### What is required
Make an exact copy of the entries, taking out every picture.

### Screenshot and code edit data
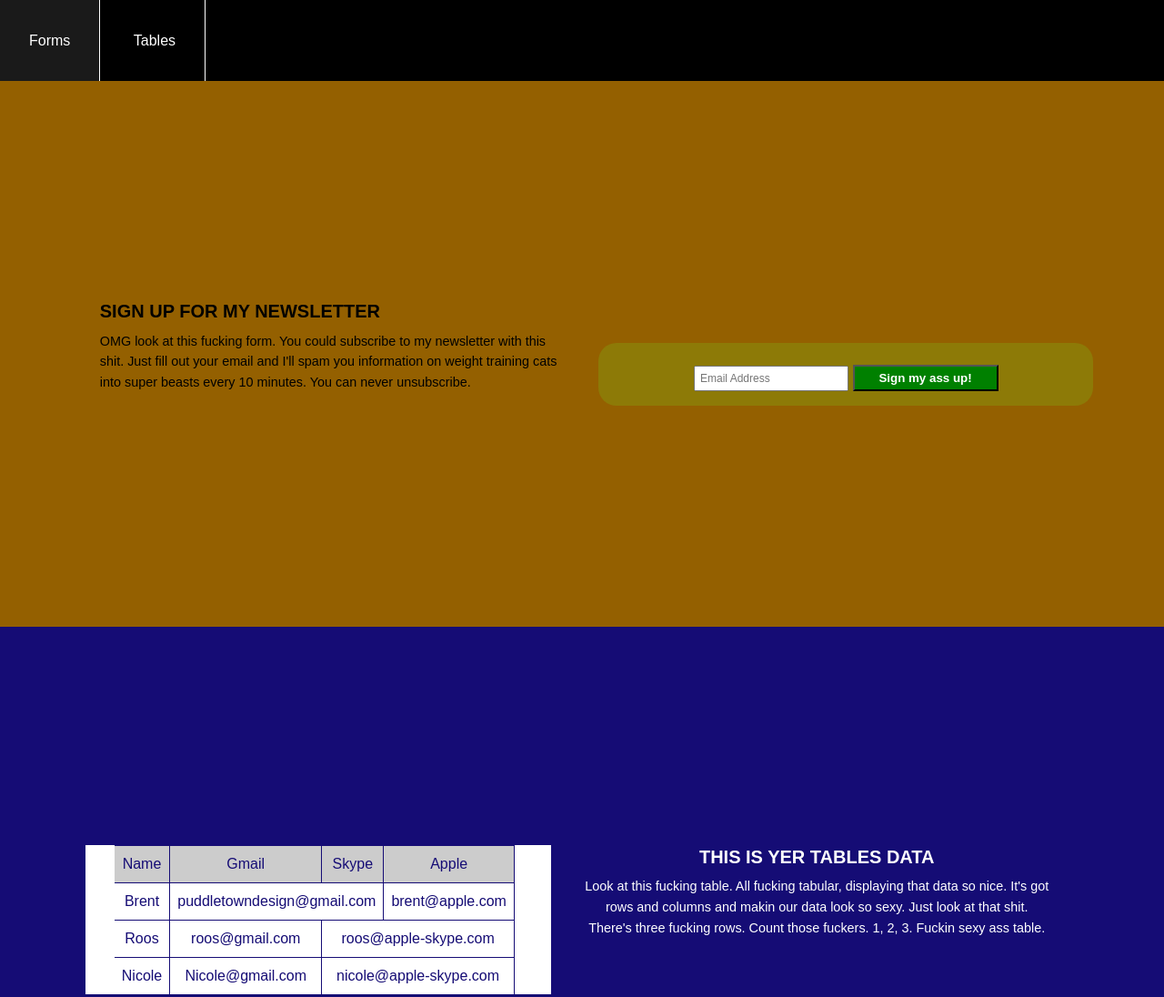
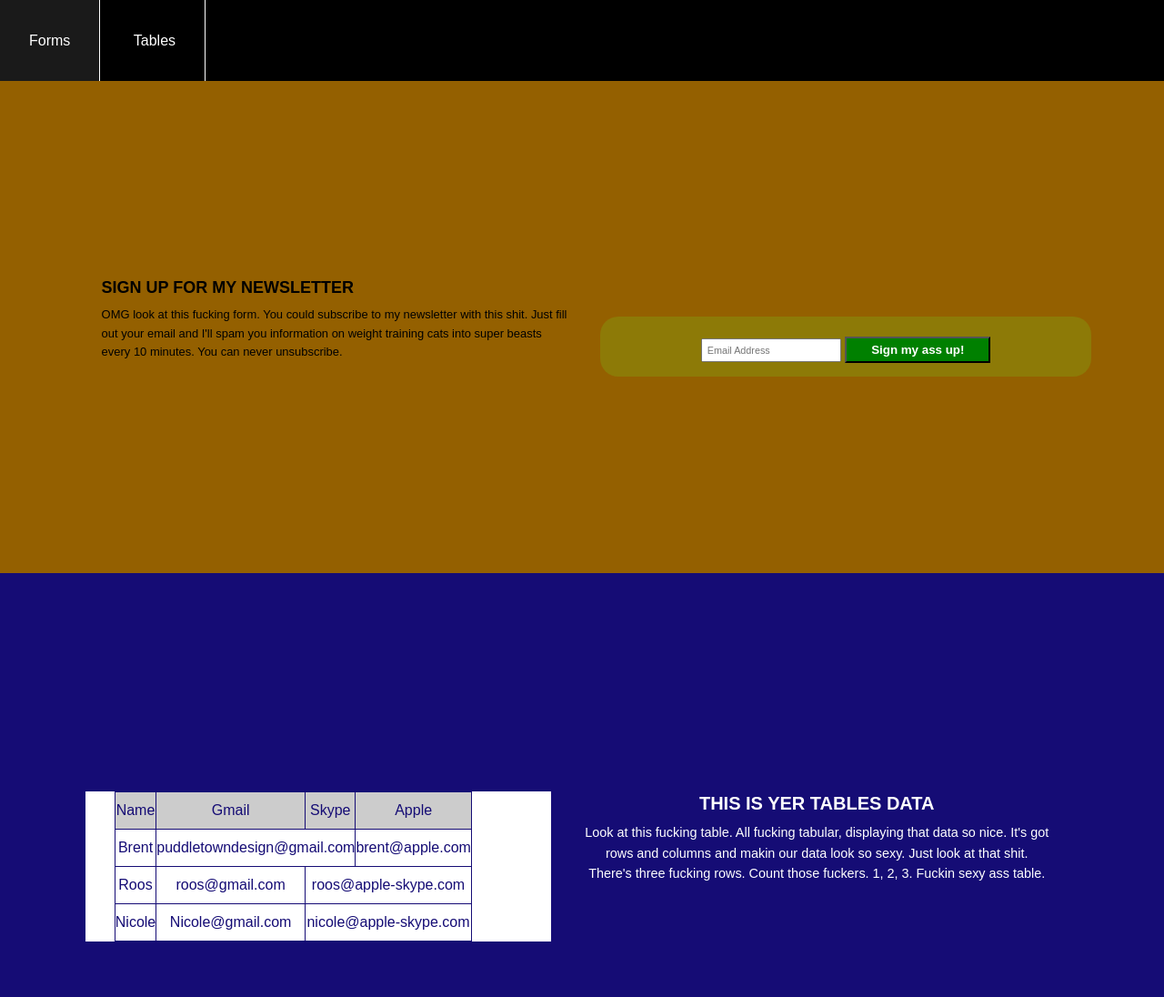
Before and after one commit to PuddletownDesign/russ, a plain HTML site: page task1/index.html in a window 1280 px wide. Shown: the top 1096 px of the page at 91% size. Drawn offline with Linux system fonts and the light colour scheme.

Commit message:
touched up scss

```diff
--- a/task1/css/scss/_layout.scss
+++ b/task1/css/scss/_layout.scss
@@ -72,13 +72,10 @@ section {
 	div {
 		text-align: left;
 	}
-		h2{
+		font-size: 0.9em;
+		}
 
-		}
-		p {
-			font-size: 0.9em;
-		}
-}
+
 
 #table {
 	background-color: $blue;
@@ -97,11 +94,15 @@ section {
 		thead {
 			background-color: $l-grey;
 		}
+		tbody,
+		thead {
+
+		}
 		td,
-		th,
-		tr {
-			padding: 0.5em;
-			border-top: 1px solid $blue;
-			border-right: 1px solid $blue;
+		th {
+			padding: 0.5em 0;
+			border: 1px solid $blue;
 			text-align: center;
 		}
+		tr {
+		}
```
Also changed, not shown: task1/css/styles.css.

### Finished task
Before and after one commit to PuddletownDesign/russ, a plain HTML site: page task1/index.html in a window 1280 px wide. Shown: the top 1096 px of the page at 91% size. Drawn offline with Linux system fonts and the light colour scheme.

Commit message:
touched up scss

```diff
--- a/task1/css/scss/_layout.scss
+++ b/task1/css/scss/_layout.scss
@@ -72,13 +72,10 @@ section {
 	div {
 		text-align: left;
 	}
-		h2{
+		font-size: 0.9em;
+		}
 
-		}
-		p {
-			font-size: 0.9em;
-		}
-}
+
 
 #table {
 	background-color: $blue;
@@ -97,11 +94,15 @@ section {
 		thead {
 			background-color: $l-grey;
 		}
+		tbody,
+		thead {
+
+		}
 		td,
-		th,
-		tr {
-			padding: 0.5em;
-			border-top: 1px solid $blue;
-			border-right: 1px solid $blue;
+		th {
+			padding: 0.5em 0;
+			border: 1px solid $blue;
 			text-align: center;
 		}
+		tr {
+		}
```
Also changed, not shown: task1/css/styles.css.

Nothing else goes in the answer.